Absolutely not! This is a special time and it is OK to enjoy the foods you love. However, there are some ways that you can modify your favorite dishes to make them more nutritious but still keep the familiar flavor that you love. Here are some tips to lighten up your holiday favorites:

  1. Appetizers/Dipping Sauces
    1. Chips, creamy dips, fried cheese sticks, potato skins, buffalo chicken poppers, you name it. These tasty snacks are one of the biggest calorie-packing culprits during the holidays. If appetizers are on the menu, opt for fresh vegetables dipped in a light ranch sauce or whole wheat pita chips dipped in a low-fat yogurt dip. Plenty of flavor, fewer calories.
  2. Mashed Potatoes
    1. This creamy dish is the quintessential holiday companion to any entrée, but many people make mashed potatoes with cheese, heavy cream, and plenty of butter. Try substituting the heavy cream for skim milk and chicken broth or roasted garlic for extra flavor while keeping the creamy texture of the potatoes.
  3. Latkes
    1. Potato Latkes are an essential part of every Hanukkah celebration, but these fried pillows of potatoes can really add a lot of fat to the holiday meal. Try mixing white and sweet potatoes to add extra vitamins and minerals to your dish. Also, make sure to use healthy oils such as olive oil to sauté the latkes instead of butter!
  4. Vegetable Casseroles
    1. While delicious, these creamy concoctions are typically filled with extra cheese, creamy condensed soups, and overcooked vegetables. Upgrade your favorite vegetable casseroles by substituting canned vegetables with frozen vegetables to decrease the sodium. Additionally, substituting some of the fried onions with slivered almonds keeps the familiar crunch while switching to low-fat cheese cuts out some of the fat and calories (or use less of a more flavorful cheese).
  5. Baked Goods
    1. Dessert during the holidays is definitely a must! A great way to cut the fat and the calories from your favorite baked goods is by substituting the oil with applesauce. Applesauce adds lots of moisture and becomes almost flavorless, making it a versatile ingredient.

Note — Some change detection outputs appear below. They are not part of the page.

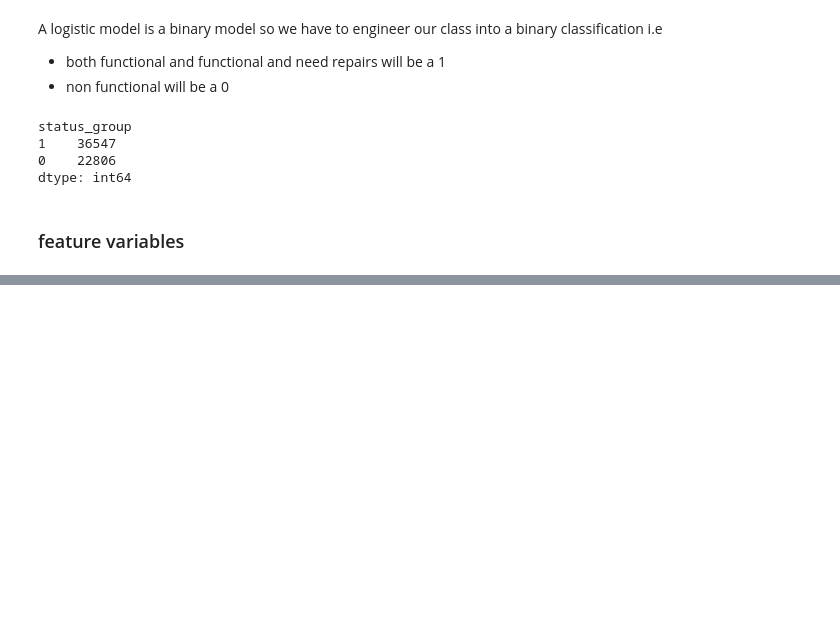
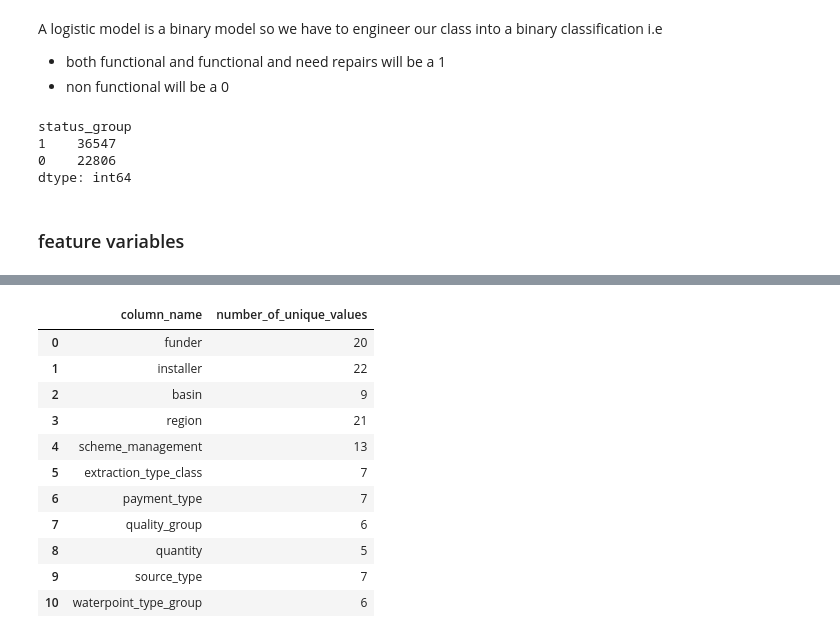
Before and after one commit to stephenmungai/phase3_project, a Jupyter notebook: index.ipynb, the cells around one changed output, grey strips where cells are left out. Cells and saved outputs as stored; diff of their text form; code cells hidden in the pictures; blank space fills up the shorter version.

Commit message:
feature engineering

```diff
--- a/index.ipynb
+++ b/index.ipynb
@@ -1256,0 +1337,3 @@ columns_unique_df
+# %%
+df_model_filtered["installer"] = df_model_filtered["installer"].apply(remove_special_characters)
+df_model_filtered["installer"] = df_model_filtered["installer"].str.capitalize()
@@ -1256,0 +1377,19 @@ columns_unique_df
+# %%
+#we will create a dictionary to correct spelling error that might were caused in data collection for the main installers
+replacements = {
+    "Dwe": "District Water Engineer","Government": "Central Government","Rwe":"Region Water Engineer","District council":"District Water Engineer",
+    "0":"Unknown","Central government":"Central Government","Commu":"Community","Danid":"Danida","Gover":"Central Government","Centr":"Central Government","Idara ya maji":"Central Government","District water department":"District Water Engineer","Gove":"Central Government",
+    "Central govt":"Central Government","Unisef":"UNICEF","Unicef":"UNICEF","Wizara ya maji":"Central Government","Region water department":"Region Water Engineer","Sengerema water department":"District Water Engineer","Distri":"District Water Engineer","Kkt":"KKKT","Kkkt":"KKKT","Tanzania government":"Central Government","Govern":"Central Government","Ministry of water":"Central Government","Would bank":"World Bank","World bank":"World Bank","District counci":"District Water Engineer",
+    "RWe community":"Region Water Engineer","World vission":"World Vision","Ministry of water enginneer":"Central Government","Regional water":"Regional Water Engineer","Not known":"Unknown","Cental government":"Central Government","Cebtral governemnt":"Central Government","Tanzanian governemt":"Central Government","District water depar":"District Water Engineer", "Local":"Community",
+    "World vision":"World Vision","Rwe community":"Region Water Engineer","Ministry of water engineer":"Central Government","Regional Water Engineer":"Region Water Engineer","Cebtral government":"Central Government","Kkt c":"KKKT","World":"World Bank","Villagers":"Community","Dwsp":"District Water Engineer","Rwssp":"Region Water Engineer"
+
+}
+# %%
+df_model_filtered["installer"] = df_model_filtered["installer"].replace(replacements)
+# %%
+# Get value counts
+value_counts = df_model_filtered['installer'].value_counts()
+# Identify categories with counts less than 100
+categories_to_replace = value_counts[value_counts < 100].index
+# Replace these categories with 'Other'
+df_model_filtered['installer'] = df_model_filtered['installer'].apply(lambda x: 'Other' if x in categories_to_replace else x)
@@ -1256,0 +1417,20 @@ columns_unique_df
+# %%
+object_columns = df_model_filtered.select_dtypes(include=['object']).columns
+
+object_column_unique = {col : df_model_filtered[col].nunique() for col in object_columns}
+
+columns_unique_df =pd.DataFrame(list(object_column_unique.items()), columns= ['column_name', 'number_of_unique_values'])
+columns_unique_df
+# %% [output]
+|  | column_name | number_of_unique_values |
+| 0 | funder | 20 |
+| 1 | installer | 22 |
+| 2 | basin | 9 |
+| 3 | region | 21 |
+| 4 | scheme_management | 13 |
+| 5 | extraction_type_class | 7 |
+| 6 | payment_type | 7 |
+| 7 | quality_group | 6 |
+| 8 | quantity | 5 |
+| 9 | source_type | 7 |
+| 10 | waterpoint_type_group | 6 |
```
Also changed, not shown: parts of 23 cells of this notebook, 1 other file.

Making healthy choices during the holidays may seem like a sacrifice, but it does not have to be! Done right, you can enjoy your favorite holiday comfort foods without packing on the calories or the pounds.

References

Schoeller DA. The effect of holiday weight gain on body weight. Physiology and Behavior 2014;134:66-69.

Electrolytes That Will Help You Stay Hydrated & Perform Better

When athletes focus on their diet, carbohydrates, protein, and fats come to mind. But, what about electrolytes? Electrolytes are minerals that help the body maintain fluid balance, regulate nerve impulse transmissions, and influence muscle contraction and relaxation. Any electrolyte disturbance can potentially hinder athletic performance and may lead to muscle weakness, muscle twitching, dehydration, and cramping.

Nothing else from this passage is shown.